Task brief
Which lines in the records below contain the word "double"? Report each of them.

Records shown
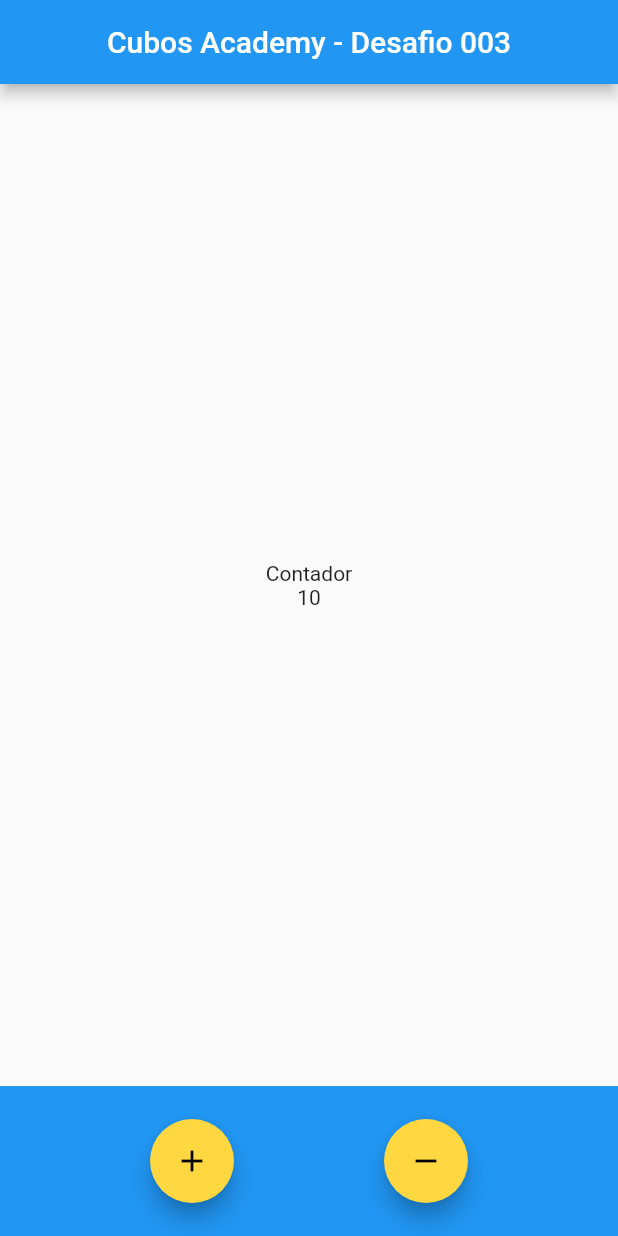
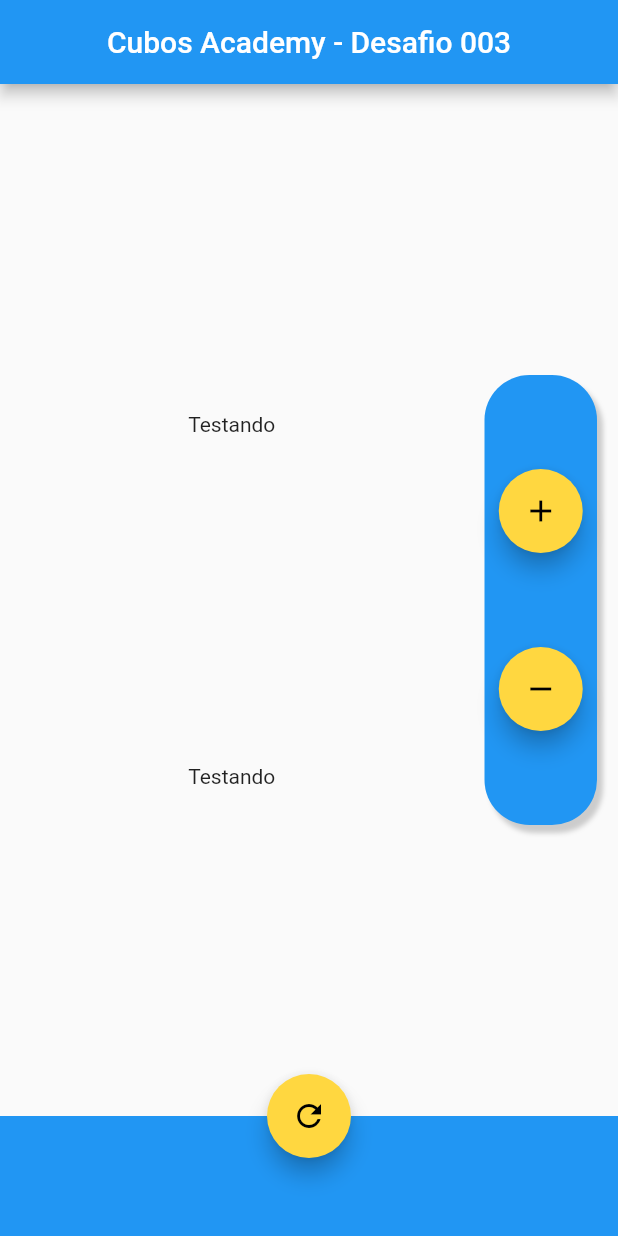
Before and after one commit to brandaoti/contador-mvc, a Flutter app: the screen it shows after launch, on a phone screen of 412 x 824 dp. Run offline on Flutter 3.47's test engine with Material 2 defaults, Android fonts, the phone set to English and light mode, and no system bars.

Commit message:
Criado layout, colocando uma barra lateral com botões

```diff
--- a/lib/src/pages/home_page.dart
+++ b/lib/src/pages/home_page.dart
@@ -18,21 +18,39 @@
       ),
       // !
 
-      body: Container(
-        alignment: Alignment.center,
+      body: Row(
+        // mainAxisAlignment: MainAxisAlignment.spaceBetween,
+        children: [
+          Expanded(
+            flex: 3,
+            child: Column(
+              mainAxisAlignment: MainAxisAlignment.spaceEvenly,
+              children: [
+                Text('Testando'),
+                Text('Testando'),
+              ],
+            ),
+          ),
+          Expanded(
+            flex: 1,
             child: Column(
               mainAxisAlignment: MainAxisAlignment.center,
               children: [
-            // ? INfo
-            Text('Contador'),
-            Text('10'),
+                Container(
+                  height: 300,
+                  width: 75, // ! Verificar caso precise remover
+                  decoration: BoxDecoration(
+                    borderRadius: BorderRadius.circular(30),
+                    color: Colors.blue,
+                    boxShadow: [
+                      BoxShadow(
+                        color: Colors.grey.withOpacity(.5),
+                        blurRadius: 2,
+                        offset: Offset(4, 5),
+                      ),
                     ],
                   ),
-      ),
-      bottomNavigationBar: Container(
-        height: 100,
-        color: Colors.blue,
-        child: Row(
+                  child: Column(
                     mainAxisAlignment: MainAxisAlignment.spaceEvenly,
                     children: [
                       FloatActionButton(
@@ -46,6 +64,25 @@
                     ],
                   ),
                 ),
+              ],
+            ),
+          ),
+        ],
+      ),
+
+      // ? Action Button
+      floatingActionButton: FloatingActionButton(
+        child: Icon(Icons.refresh),
+        splashColor: Colors.red,
+        onPressed: () {},
+      ),
+      floatingActionButtonLocation: FloatingActionButtonLocation.centerDocked,
+
+      // ? Navigator bar
+      bottomNavigationBar: Container(
+        height: 80,
+        color: Colors.blue,
+      ),
     );
   }
 }
```
Lines whose indentation alone changed are shown as unchanged.
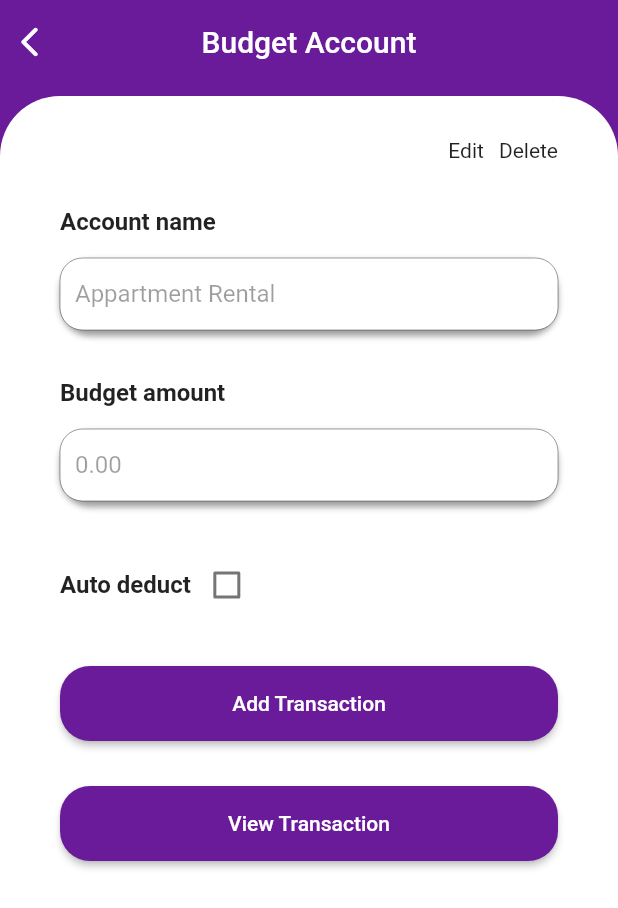
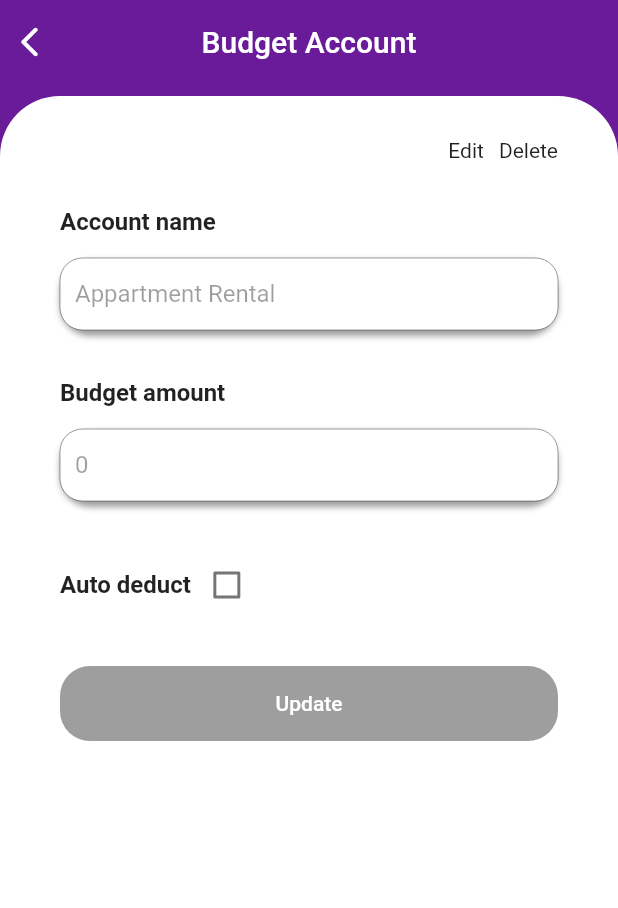
Before and after one commit to Jifflis/myBudget-flutter-app, a Flutter app: the ViewBudgetScreen screen opened directly with sample values from the repository, on a phone screen of 412 x 824 dp. Shown: the top 908 px of the screen. Run offline on Flutter 3.47's test engine with Material 2 defaults, Android fonts, the phone set to English and light mode, and no system bars; drawn by our look-alikes of oktoast; our stand-ins replace flutter_svg, get, sqflite; accounts and stored records are empty.

```diff
--- a/lib/controller/view_budget_controller.dart
+++ b/lib/controller/view_budget_controller.dart
@@ -3,6 +3,7 @@ import 'package:get/get_state_manager/get_state_manager.dart';
 import 'package:get/state_manager.dart';
 import 'package:mybudget/model/account.dart';
 import 'package:mybudget/repository/acount_repository.dart';
+import 'package:mybudget/util/number_util.dart';
 import 'package:oktoast/oktoast.dart';
 
 class ViewBudgetController extends GetxController {
@@ -42,16 +43,13 @@ class ViewBudgetController extends GetxController {
   void getParams(Account account) {
     _account = account;
     accountNameController.text = account.title;
-    budgetAmountController.text = account.budget.toStringAsFixed(2);
+    budgetAmountController.text = amountFormatter(account.budget);
     isAutoDeduct = account.autoDeduct;
   }
 
   /// update budget account
   ///
   Future<void> updateAccount() async {
-    if (!isEnabled) {
-      isEnabled = !isEnabled;
-    } else {
     if (isEnabled && formKey.currentState.validate()) {
       _account.title = accountNameController.text;
       _account.budget = double.parse(budgetAmountController.text);
@@ -64,6 +62,31 @@ class ViewBudgetController extends GetxController {
       isEnabled = !isEnabled;
     }
   }
+
+  /// edit | cancel text button
+  ///
+  ///
+  Future<void> edit() async {
+    isEnabled = !isEnabled;
+  }
+
+  TextEditingController formattedBudgetAmount() {
+    if (!isEnabled) {
+      budgetAmountController.text = amountFormatter(
+          double.parse(budgetAmountController.text.replaceAll(',', '')));
+    } else {
+      budgetAmountController.text =
+          budgetAmountController.text.replaceAll(',', '');
+    }
+
+    return budgetAmountController;
+  }
+
+  /// reset page
+  ///
+  ///
+  Future<void> resetPage() async {
+    isEnabled = false;
   }
 
   /// delete update account
--- a/lib/util/number_util.dart
+++ b/lib/util/number_util.dart
@@ -1,6 +1,6 @@
 import 'package:intl/intl.dart';
 
 String amountFormatter(double amount) {
-  final NumberFormat formatter = NumberFormat('#,##,000');
+  final NumberFormat formatter = NumberFormat('#,###,##0.##');
   return formatter.format(amount);
 }
--- a/lib/view/screen/view_budget_screen.dart
+++ b/lib/view/screen/view_budget_screen.dart
@@ -1,4 +1,5 @@
 import 'package:flutter/material.dart';
+import 'package:flutter/services.dart';
 import 'package:get/get_state_manager/get_state_manager.dart';
 import 'package:get/instance_manager.dart';
 import 'package:mybudget/controller/view_budget_controller.dart';
@@ -12,7 +13,11 @@ class ViewBudgetScreen extends TemplateScreen {
   @override
   Widget getLeading(BuildContext context) => IconButton(
       icon: const Icon(Icons.arrow_back_ios_rounded),
-      onPressed: () => Navigator.pop(context));
+      onPressed: () {
+        final ViewBudgetController controller = Get.find();
+        controller.resetPage();
+        Navigator.pop(context);
+      });
 
   @override
   String get title => 'Budget Account';
@@ -57,10 +62,10 @@ class ViewBudgetScreen extends TemplateScreen {
                         mainAxisAlignment: MainAxisAlignment.end,
                         children: <Widget>[
                           _textButton(
-                              label: controller.isEnabled ? 'Update' : 'Edit',
+                              label: controller.isEnabled ? 'Cancel' : 'Edit',
                               function: () {
                                 FocusScope.of(context).unfocus();
-                                controller.updateAccount();
+                                controller.edit();
                               }),
                           const SizedBox(width: 10),
                           _textButton(
@@ -83,11 +88,17 @@ class ViewBudgetScreen extends TemplateScreen {
                       const BudgetFieldLabel(label: 'Budget amount'),
                       const SizedBox(height: 15),
                       BudgetTextField(
-                          keyboardType: TextInputType.number,
+                          keyboardType: const TextInputType.numberWithOptions(
+                              decimal: true),
+                          textInputFormatterList: <FilteringTextInputFormatter>[
+                            if (!controller.isEnabled)
+                              FilteringTextInputFormatter.allow(
+                                  RegExp(r'^\d+\.?\d{0,2}')),
+                          ],
                           isEnabled: controller.isEnabled,
                           hintText: 'Enter budget amount',
                           validator: controller.textFieldValidator,
-                          controller: controller.budgetAmountController),
+                          controller: controller.formattedBudgetAmount()),
                       const SizedBox(height: 30),
                       Row(
                         children: <Widget>[
@@ -99,9 +110,11 @@ class ViewBudgetScreen extends TemplateScreen {
                         ],
                       ),
                       const SizedBox(height: 30),
-                      BudgetButton(() {}, 'Add Transaction'),
-                      const SizedBox(height: 30),
-                      BudgetButton(() {}, 'View Transaction'),
+                      BudgetButton(
+                          controller.isEnabled
+                              ? controller.updateAccount
+                              : null,
+                          'Update'),
                     ],
                   ),
                 );
--- a/lib/view/widget/budget_button.dart
+++ b/lib/view/widget/budget_button.dart
@@ -16,7 +16,8 @@ class BudgetButton extends StatelessWidget {
       height: 50,
       child: ElevatedButton(
         style: ButtonStyle(
-          backgroundColor: MaterialStateProperty.all<Color>(Colors.purple[800]),
+          backgroundColor: MaterialStateProperty.all<Color>(
+              onPressed != null ? Colors.purple[800] : Colors.grey),
           shape: MaterialStateProperty.all<RoundedRectangleBorder>(
             RoundedRectangleBorder(
               borderRadius: BorderRadius.circular(20),
```
Lines whose indentation alone changed are shown as unchanged.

Answer box
       _account.budget = double.parse(budgetAmountController.text);
+          double.parse(budgetAmountController.text.replaceAll(',', '')));
 String amountFormatter(double amount) {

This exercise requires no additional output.